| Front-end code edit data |
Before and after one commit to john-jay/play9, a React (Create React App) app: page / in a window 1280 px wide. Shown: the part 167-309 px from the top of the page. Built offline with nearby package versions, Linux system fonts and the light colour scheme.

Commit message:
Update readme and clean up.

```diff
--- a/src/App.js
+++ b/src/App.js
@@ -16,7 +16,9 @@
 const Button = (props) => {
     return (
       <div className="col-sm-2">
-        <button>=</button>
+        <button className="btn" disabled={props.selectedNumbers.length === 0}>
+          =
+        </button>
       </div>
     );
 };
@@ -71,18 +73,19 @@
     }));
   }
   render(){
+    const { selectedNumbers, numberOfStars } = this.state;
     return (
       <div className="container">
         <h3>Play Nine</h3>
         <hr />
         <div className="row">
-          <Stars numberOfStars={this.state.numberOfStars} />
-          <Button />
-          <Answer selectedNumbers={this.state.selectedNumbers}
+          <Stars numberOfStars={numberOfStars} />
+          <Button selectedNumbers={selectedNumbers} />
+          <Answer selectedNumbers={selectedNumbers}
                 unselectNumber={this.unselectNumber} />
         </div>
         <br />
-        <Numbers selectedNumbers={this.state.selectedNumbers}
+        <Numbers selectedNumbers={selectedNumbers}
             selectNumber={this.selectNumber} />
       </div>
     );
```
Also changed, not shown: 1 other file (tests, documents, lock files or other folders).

| The task |
Above are the records; copy each line from them that includes the string "this".

| Result |
+    const { selectedNumbers, numberOfStars } = this.state;
-          <Stars numberOfStars={this.state.numberOfStars} />
-          <Answer selectedNumbers={this.state.selectedNumbers}
                 unselectNumber={this.unselectNumber} />
-        <Numbers selectedNumbers={this.state.selectedNumbers}
             selectNumber={this.selectNumber} />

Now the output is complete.